A single jab of the Pfizer/BioNTech vaccine can reduce by four-fold the number of asymptomatic coronavirus infections, a new study has indicated.
The new data, from Addenbrooke’s Hospital in Cambridge, suggests the “dramatic reduction” in positive tests among asymptomatic healthcare workers who had received one dose of the vaccine can make “hospitals even safer places to be”.
The study, which is awaiting peer review, analysed results from thousands of Covid-19 tests carried out weekly on hospital staff displaying no coronavirus symptoms.
It was led by a team at Cambridge University Hospitals NHS Foundation Trust (CUH) and the University of Cambridge.

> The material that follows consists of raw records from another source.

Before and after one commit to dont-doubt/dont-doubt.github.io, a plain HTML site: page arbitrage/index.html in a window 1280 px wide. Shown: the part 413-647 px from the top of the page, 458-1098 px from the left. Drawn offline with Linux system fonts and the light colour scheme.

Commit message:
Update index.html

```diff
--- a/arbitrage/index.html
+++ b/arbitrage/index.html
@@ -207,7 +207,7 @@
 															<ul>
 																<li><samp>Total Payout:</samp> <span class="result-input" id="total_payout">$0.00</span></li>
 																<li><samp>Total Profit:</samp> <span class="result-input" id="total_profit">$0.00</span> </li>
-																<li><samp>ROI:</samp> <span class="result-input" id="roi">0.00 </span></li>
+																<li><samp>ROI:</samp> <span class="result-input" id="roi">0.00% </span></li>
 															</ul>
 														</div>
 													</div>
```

A University of Cambridge statement said: “During a two-week period between January 18 and 31 2021, the team screened similar numbers of vaccinated and unvaccinated staff using around 4,400 PCR tests per week.

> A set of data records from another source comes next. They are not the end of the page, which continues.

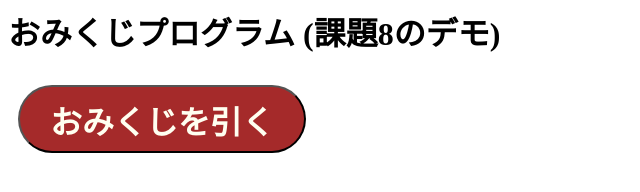
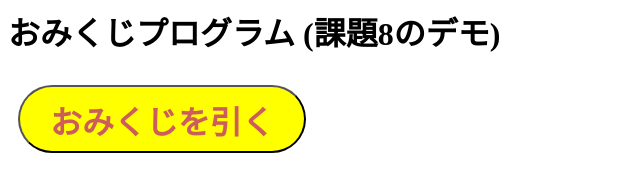
Before and after one commit to ks0210/kadai-1, a website: page kadai-08/index2.html in a window 1280 px wide. In both pictures the pointer is over the button "おみくじを引く". Shown: the whole page, without its empty margins (0-640 px from the left). Drawn offline with Linux system fonts and the light colour scheme.

Commit message:
課題9を提出

```diff
--- a/kadai-08/index2.html
+++ b/kadai-08/index2.html
@@ -4,8 +4,8 @@
     </head>
     <style>
         button {
-            color: brown;
-            background-color: ivory;
+            color: pink;
+            background-color: skyblue;
 
             /* ほかにもいろいろスタイルを変えてみる　*/
             border-radius: 100px;
@@ -17,8 +17,8 @@
         }
 
         button:hover {
-            color: ivory;
-            background-color: brown;
+            color: indianred;
+            background-color: yellow;
         }
     </style>
     <body>
```
Also changed, not shown: kadai-08/index.html (+3 -3 lines), package.json (added, +25 -0 lines), kadai-09/dist/main.js, kadai-09/dist/package.json (added), 2 other files.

“The results were then separated out to identify unvaccinated staff, and staff who had been vaccinated more than 12 days prior to testing (when protection against symptomatic infection is thought to occur).”

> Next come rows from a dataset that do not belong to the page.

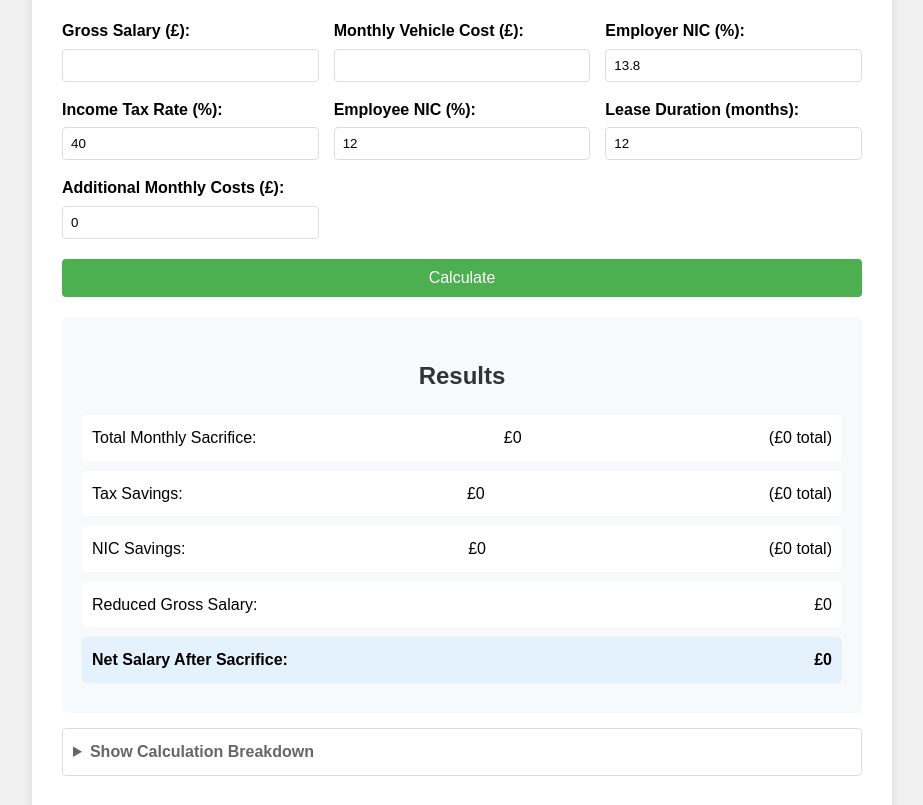
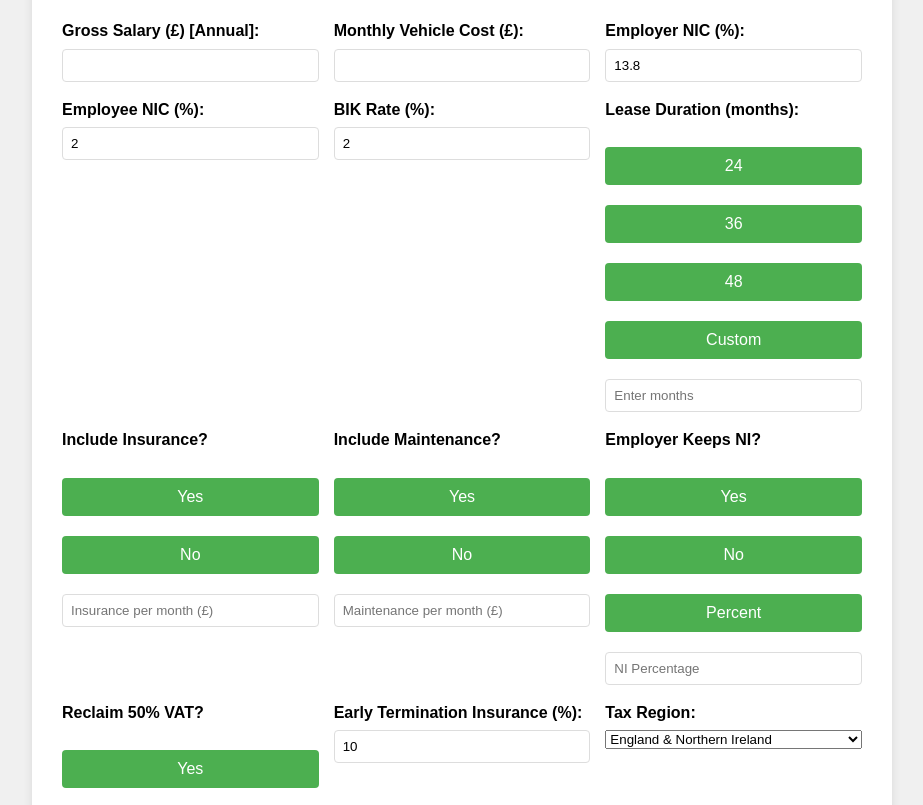
Before and after one commit to hugh-platts/salary_sacrifice, a plain HTML site: page index.html in a window 1280 px wide. Shown: the part 126-931 px from the top of the page, without its empty margins (178-1101 px from the left). Drawn offline with Linux system fonts and the light colour scheme.

Commit message:
Update index.html

```diff
--- a/index.html
+++ b/index.html
@@ -1,10 +1,10 @@
 <!DOCTYPE html>
 <html lang="en">
 <head>
-    <meta charset="UTF-8">
-    <meta name="viewport" content="width=device-width, initial-scale=1.0">
+  <meta charset="UTF-8" />
+  <meta name="viewport" content="width=device-width, initial-scale=1.0" />
   <title>Salary Sacrifice Calculator</title>
-    <link rel="stylesheet" href="styles.css">
+  <link rel="stylesheet" href="styles.css" />
 </head>
 <body>
   <div class="container">
@@ -12,114 +12,204 @@
 
     <div class="input-section">
       <div class="input-group">
-                <label for="grossSalary">Gross Salary (£):</label>
-                <input type="number" id="grossSalary" step="100">
+        <label for="grossSalary">Gross Salary (£) [Annual]:</label>
+        <input type="number" id="grossSalary" step="100" oninput="calculateTaxRate()" />
       </div>
 
       <div class="input-group">
         <label for="vehicleCost">Monthly Vehicle Cost (£):</label>
-                <input type="number" id="vehicleCost" step="10">
+        <input type="number" id="vehicleCost" step="10" />
       </div>
 
       <div class="input-group">
         <label for="employerNIC">Employer NIC (%):</label>
-                <input type="number" id="employerNIC" step="0.1" value="13.8">
+        <input type="number" id="employerNIC" step="0.1" value="13.8" />
+      </div>
+
+      <!-- New: Employee NIC -->
+      <div class="input-group">
+        <label for="employeeNIC">Employee NIC (%):</label>
+        <input type="number" id="employeeNIC" step="0.1" value="2" />
+      </div>
+
+      <!-- New: BIK Rate -->
+      <div class="input-group">
+        <label for="bikRate">BIK Rate (%):</label>
+        <input type="number" id="bikRate" step="0.1" value="2" />
       </div>
 
       <div class="input-group">
-                <label for="taxRate">Income Tax Rate (%):</label>
-                <input type="number" id="taxRate" step="1" value="40">
+        <label>Lease Duration (months):</label>
+        <div class="btn-group" id="leaseDurationGroup">
+          <button class="btn" data-months="24">24</button>
+          <button class="btn active" data-months="36">36</button>
+          <button class="btn" data-months="48">48</button>
+          <button class="btn" id="customDurationBtn">Custom</button>
+        </div>
+        <input type="number" id="customDuration" class="hidden" placeholder="Enter months" />
+      </div>
+
+      <div class="input-group" id="insuranceToggle">
+        <label>Include Insurance?</label>
+        <div class="btn-group">
+          <button class="btn active">Yes</button>
+          <button class="btn">No</button>
+        </div>
+        <input type="number" id="insuranceMonthly" placeholder="Insurance per month (£)" step="10" />
+      </div>
+
+      <div class="input-group" id="maintenanceToggle">
+        <label>Include Maintenance?</label>
+        <div class="btn-group">
+          <button class="btn active">Yes</button>
+          <button class="btn">No</button>
+        </div>
+        <input type="number" id="maintenanceMonthly" placeholder="Maintenance per month (£)" step="10" />
       </div>
 
       <div class="input-group">
-                <label for="employeeNIC">Employee NIC (%):</label>
-                <input type="number" id="employeeNIC" step="0.1" value="12">
+        <label>Employer Keeps NI?</label>
+        <div class="btn-group" id="niGroup">
+          <button class="btn active">Yes</button>
+          <button class="btn">No</button>
+          <button class="btn">Percent</button>
+        </div>
+        <input type="number" id="niPercent" class="hidden" placeholder="NI Percentage" step="1" />
+      </div>
+
+      <div class="input-group" id="vatReclaimGroup">
+        <label>Reclaim 50% VAT?</label>
+        <div class="btn-group">
+          <button class="btn active">Yes</button>
+          <button class="btn">No</button>
+        </div>
       </div>
 
       <div class="input-group">
-                <label for="duration">Lease Duration (months):</label>
-                <input type="number" id="duration" step="1" value="12">
+        <label>Early Termination Insurance (%):</label>
+        <input type="number" id="terminationInsurance" value="10" step="0.1" />
       </div>
 
       <div class="input-group">
-                <label for="additionalCosts">Additional Monthly Costs (£):</label>
-                <input type="number" id="additionalCosts" step="10" value="0">
+        <label>Tax Region:</label>
+        <select id="taxRegion" onchange="calculateTaxRate()">
+          <option value="uk">England & Northern Ireland</option>
+          <option value="scotland">Scotland</option>
+        </select>
+      </div>
+
+      <div class="input-group">
+        <label>Tax Rate (%):</label>
+        <input type="number" id="taxRateInput" step="0.1" />
+        <span id="taxBandDisplay" class="tax-band"></span>
+      </div>
+
+      <div class="input-group">
+        <label for="annualMileage">Annual Mileage:</label>
+        <input type="number" id="annualMileage" value="10000" step="1000" />
+      </div>
+
+      <div class="input-group">
+        <label>Documentation Fee (£):</label>
+        <input type="number" id="docFee" value="299" step="1" />
+      </div>
+
+      <div class="input-group">
+        <label>Registration Fee (£):</label>
+        <input type="number" id="regFee" value="55" step="1" />
       </div>
     </div>
 
-        <button onclick="calculate()">Calculate</button>
+    <button onclick="calculate()" class="calculate-btn">Calculate</button>
 
     <div class="results-section">
       <h2>Results</h2>
       <div class="result-item">
         <span>Total Monthly Sacrifice:</span>
         <span>£<span id="totalSacrificeMonthly">0</span></span>
-                <span>(£<span id="totalSacrificeTotal">0</span> total)</span>
+        <span>(Annual: £<span id="totalSacrificeTotal">0</span>)</span>
       </div>
 
       <div class="result-item">
         <span>Tax Savings:</span>
-                <span>£<span id="taxSavingsMonthly">0</span></span>
-                <span>(£<span id="taxSavingsTotal">0</span> total)</span>
+        <span>Monthly: £<span id="taxSavingsMonthly">0</span></span>
+        <span>(Annual: £<span id="taxSavingsTotal">0</span>)</span>
       </div>
 
       <div class="result-item">
         <span>NIC Savings:</span>
-                <span>£<span id="nicSavingsMonthly">0</span></span>
-                <span>(£<span id="nicSavingsTotal">0</span> total)</span>
+        <span>Monthly: £<span id="nicSavingsMonthly">0</span></span>
+        <span>(Annual: £<span id="nicSavingsTotal">0</span>)</span>
       </div>
 
       <div class="result-item">
         <span>Reduced Gross Salary:</span>
-                <span>£<span id="reducedGross">0</span></span>
+        <span>Monthly: £<span id="reducedGross">0</span></span>
+        <span>(Annual: £<span id="reducedGrossAnnual">0</span>)</span>
       </div>
 
       <div class="result-item highlight">
         <span>Net Salary After Sacrifice:</span>
-                <span>£<span id="netSalary">0</span></span>
+        <span>Monthly: £<span id="netSalary">0</span></span>
+        <span>(Annual: £<span id="netSalaryAnnual">0</span>)</span>
       </div>
+
+      <div class="result-item">
+        <span>One-Time Fees:</span>
+        <span>£<span id="feesTotal">0</span></span>
       </div>
+
       <div class="breakdown">
         <details>
           <summary>Show Calculation Breakdown</summary>
           <div class="breakdown-items">
             <div class="breakdown-item">
               <span>Original Gross Salary:</span>
-                        <span>£<span id="breakdownOriginal">0</span></span>
+              <span>Monthly: £<span id="breakdownOriginalMonthly">0</span></span>
+              <span>Annual: £<span id="breakdownOriginalAnnual">0</span></span>
             </div>
             <div class="breakdown-item deduction">
               <span>Salary Sacrifice:</span>
-                        <span>-£<span id="breakdownSacrifice">0</span></span>
+              <span>Monthly: -£<span id="breakdownSacrificeMonthly">0</span></span>
+              <span>Annual: -£<span id="breakdownSacrificeAnnual">0</span></span>
             </div>
             <div class="breakdown-item">
               <span>Reduced Gross Salary:</span>
-                        <span>£<span id="breakdownReduced">0</span></span>
+              <span>Monthly: £<span id="breakdownReducedMonthly">0</span></span>
+              <span>Annual: £<span id="breakdownReducedAnnual">0</span></span>
             </div>
             <div class="breakdown-item deduction">
               <span>Original Tax Deduction:</span>
-                        <span>-£<span id="breakdownOriginalTax">0</span></span>
+              <span>Monthly: -£<span id="breakdownOriginalTaxMonthly">0</span></span>
+              <span>Annual: -£<span id="breakdownOriginalTaxAnnual">0</span></span>
             </div>
             <div class="breakdown-item saving">
               <span>Tax Savings:</span>
-                        <span>+£<span id="breakdownTaxSaving">0</span></span>
+              <span>Monthly: +£<span id="breakdownTaxSavingMonthly">0</span></span>
+              <span>Annual: +£<span id="breakdownTaxSavingAnnual">0</span></span>
             </div>
             <div class="breakdown-item deduction">
               <span>Original NIC Deduction:</span>
-                        <span>-£<span id="breakdownOriginalNIC">0</span></span>
+              <span>Monthly: -£<span id="breakdownOriginalNICMonthly">0</span></span>
+              <span>Annual: -£<span id="breakdownOriginalNICAnnual">0</span></span>
             </div>
             <div class="breakdown-item saving">
               <span>NIC Savings:</span>
-                        <span>+£<span id="breakdownNicSaving">0</span></span>
+              <span>Monthly: +£<span id="breakdownNicSavingMonthly">0</span></span>
+              <span>Annual: +£<span id="breakdownNicSavingAnnual">0</span></span>
             </div>
             <div class="breakdown-item final">
               <span>Net Salary Calculation:</span>
-                        <span>£<span id="breakdownNetCalc">0</span></span>
+              <span>Monthly: £<span id="breakdownNetCalcMonthly">0</span></span>
+              <span>Annual: £<span id="breakdownNetCalcAnnual">0</span></span>
             </div>
           </div>
         </details>
       </div>
     </div>
 
+  </div>
+
   <script src="script.js"></script>
 </body>
 </html>
```
Lines whose indentation alone changed are shown as unchanged.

Results showed that 26 out of 3,252 (0.80%) tests from unvaccinated healthcare workers were positive.
This compared to 13 out of 3,535 (0.37%) tests from healthcare workers who had their vaccines less than 12 days beforehand and four out of 1,989 (0.20%) tests from staff at 12 days or more post-vaccination, the university said.
A statement added: “This suggests a four-fold decrease in the risk of asymptomatic Covid-19 infection amongst healthcare workers who have been vaccinated for more than 12 days and 75% protection.
“The level of asymptomatic infection was also halved in those vaccinated for less than 12 days.”
Dr Nick Jones, first author on the study and an infectious diseases expert, said: “Our findings show a dramatic reduction in the rate of positive screening tests among asymptomatic healthcare workers after a single dose of the Pfizer-BioNTech vaccine.
“This is fantastic news for both hospital staff and patients, who can be reassured that the current mass vaccination strategy is protecting against asymptomatic carriage of the virus in addition to symptomatic disease, thereby making hospitals even safer places to be.”
Dr Mike Weekes, an infectious disease specialist at CUH, who led the study, said the findings were “great news”.
He said: “This will be welcome news as we begin to plot a road map out of the lockdown, but we have to remember that the vaccine doesn’t give complete protection for everyone.
“We still need social distancing, masks, hand hygiene and regular testing until the pandemic is under much better control.”
Researchers release the figures ahead of peer review because of “the urgent need to share information relating to the pandemic”, a statement added.